Esperanto's ET-SOC-1 processor is 570 square millimeters with 24 billion transistors, co-founder Dave Ditzel said at Hot Chips. Tesla's D1 processor, the foundation of the Dojo AI training system that it's just now begun building, is 645 square millimeters with 50 billion transistors, said Dojo leader Ganesh Venkataramanan. Graphcore's Colossus Mk2 at 823 square millimeters and 59 billion transistors.
Even bigger: Cerebras AI chip
Cerebras is in still another league for chip size.
Where ordinary processors are cut by the dozen or hundred from a 300mm wafer, Cerebras keeps the full wafer intact to make a single WSE-2 AI accelerator processor. Chipmaking equipment can only etch transistor circuitry on one relatively small rectangular area of the wafer at a time. But Cerebras designs each of those rectangular chip elements so they can communicate with each other across the wafer.

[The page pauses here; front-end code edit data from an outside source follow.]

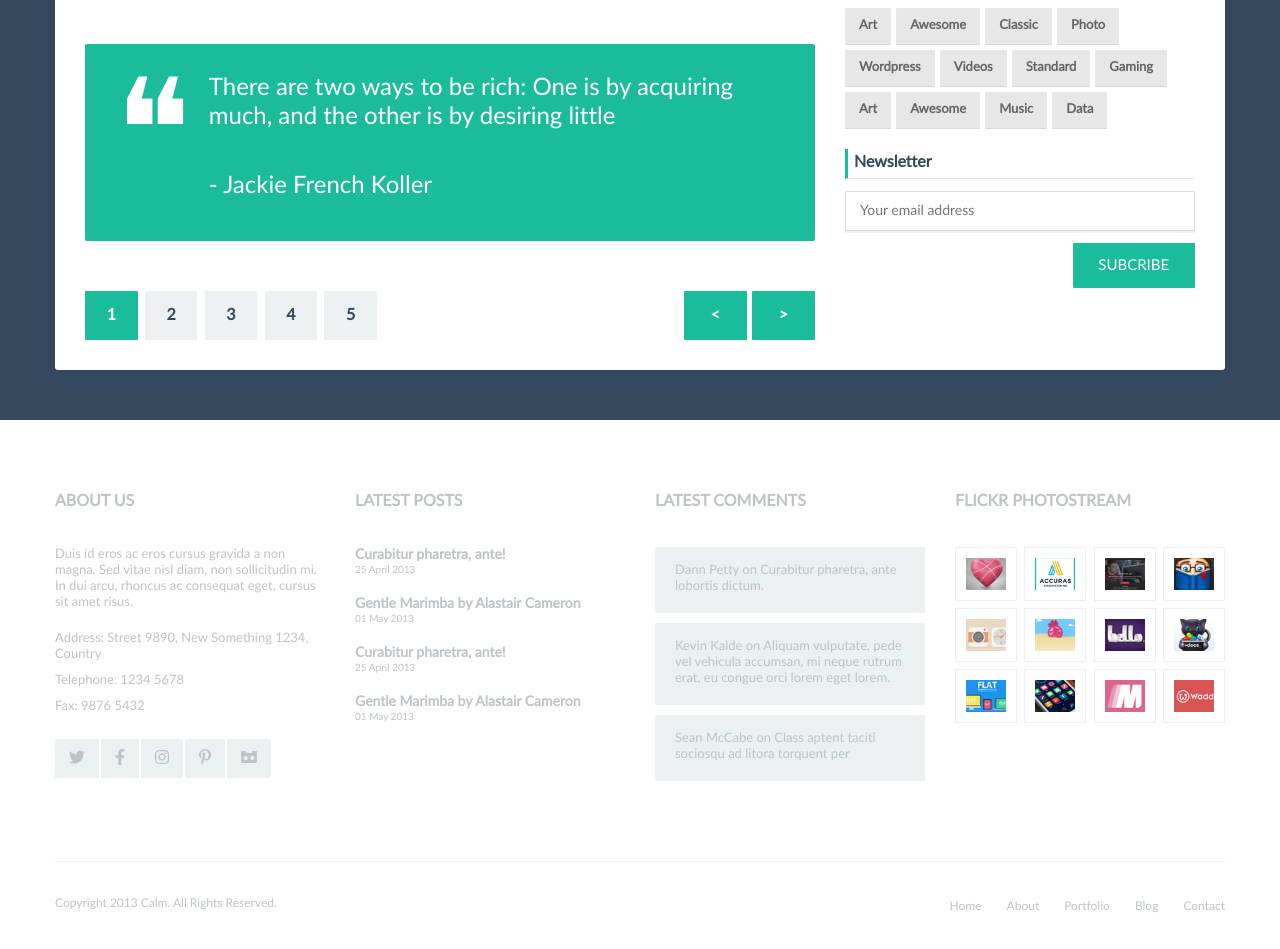
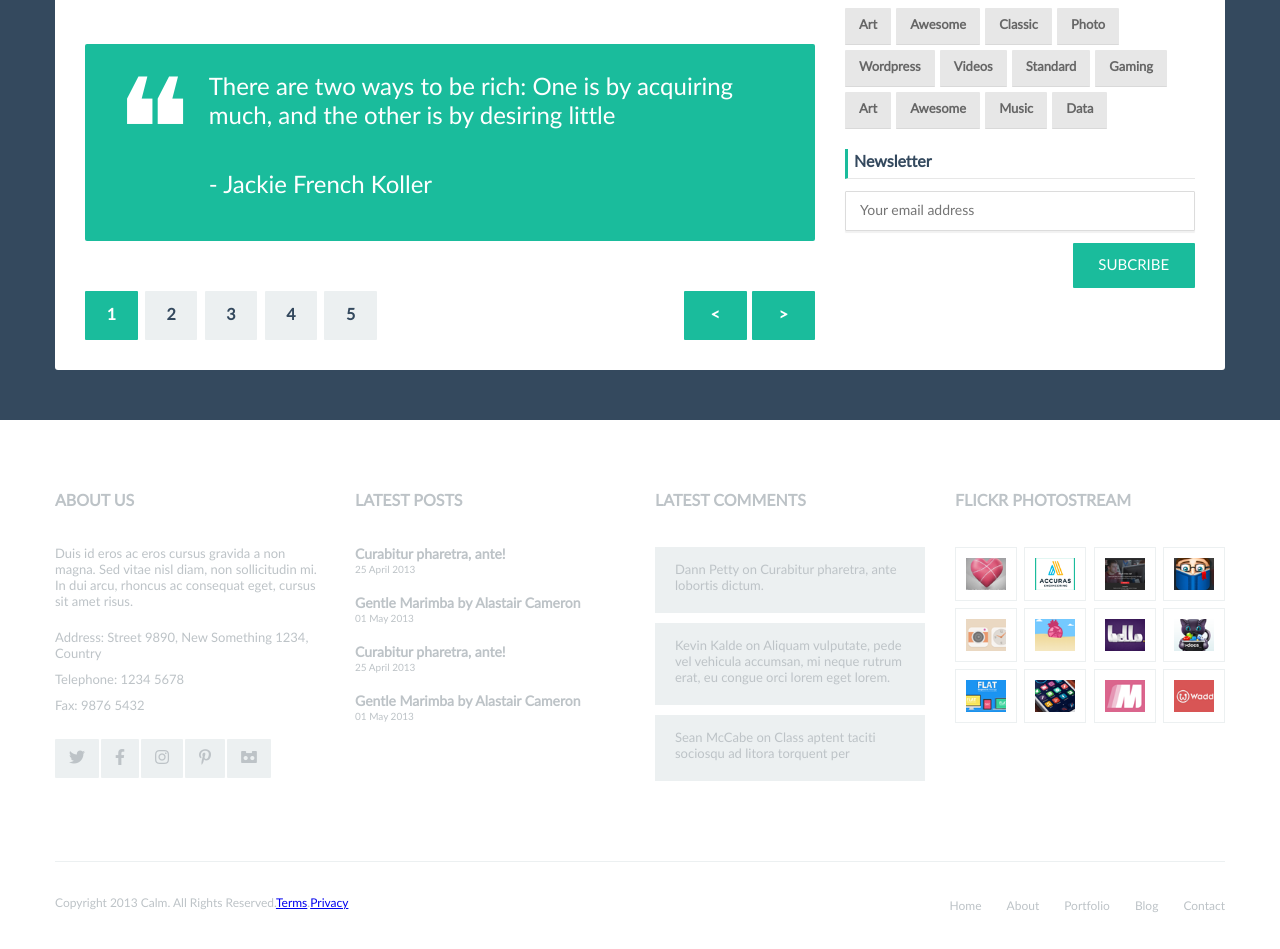
Before and after one commit to Puponin/calm, a plain HTML site: page index.html in a window 1280 px wide. Shown: the part 1628-2577 px from the top of the page. Drawn offline with Linux system fonts and the light colour scheme.

Commit message:
Update index.html

```diff
--- a/index.html
+++ b/index.html
@@ -476,7 +476,7 @@
                 </div>
             </div>
             <div class="footer-bottom">
-                <span>Copyright 2013 Calm. All Rights Reserved.</span>
+                <span>Copyright 2013 Calm. All Rights Reserved.<a href="#">Terms</a>.<a href="#">Privacy</a></span>
                 <nav>
                     <ul>
                         <li><a href="#">home</a></li>
```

The result: a 2.6 trillion transistor processor covering a whopping 46,225 square millimeters -- almost exactly the same area as an 11-inch iPad Pro, although squarer in shape. Interestingly, the company used AI software from chip design firm Synopsys to help optimize its own AI chip circuitry.
Other AI chip companies also link their chips together -- Tesla's Dojo will group 3,000 D1 chips into a single unit it calls an Exapod. But Cerebras' chip takes integration one step further.
AI tech: training and inference
Computer scientists have tried for decades to develop AI but have been stymied by the limitations of hardware and software. Technological advances, however, have made the idea practical. AI usually refers to machine learning technology called neural networks that are loosely based on our own billions of interconnected brain cells.
It's a two-stage technology. Initially, a neural network learns to spot patterns in extremely large sets of carefully annotated data, such as labelled photos or speech recordings accompanied by accurate transcriptions. Training benefits from extremely powerful computing hardware.
The second phase uses the model that's been created, a task called inference, and applies it to new material. For example, the AI could be asked to recognize handwriting or spot malicious phishing emails. Computationally, inference is a much less difficult task though it still benefits from acceleration. Some of that happens on the chips Apple, Qualcomm, Intel and others design for consumer devices, and some in the sprawling "hyperscale" data centers that use thousands of servers for giant internet services like YouTube and Facebook.
"The hyperscalers -- places like Facebook and Amazon -- really do benefit tremendously from AI," which helps them more intelligently suggest posts you might want to see or products you might want to buy, said Insight 64 analyst Nathan Brookwood.
AI chip challenges
Building AI acceleration chips isn't easy. Intel scrapped Nervana, its first AI chip. Startup Wave Computing filed for bankruptcy protection in 2020, emerging this year with an attempt at a more ordinary chip licensing business.
And the incumbent technology for training AI systems, high end graphics chips, remain powerful. Tesla's current AI training system uses Nvidia's graphics chips, for example.
Nvidia computer architect Ritika Borkar said in a Twitter thread that the flexibility of graphics chips helps the company deal with shorter cycles in AI, a field where techniques change roughly every 18 months.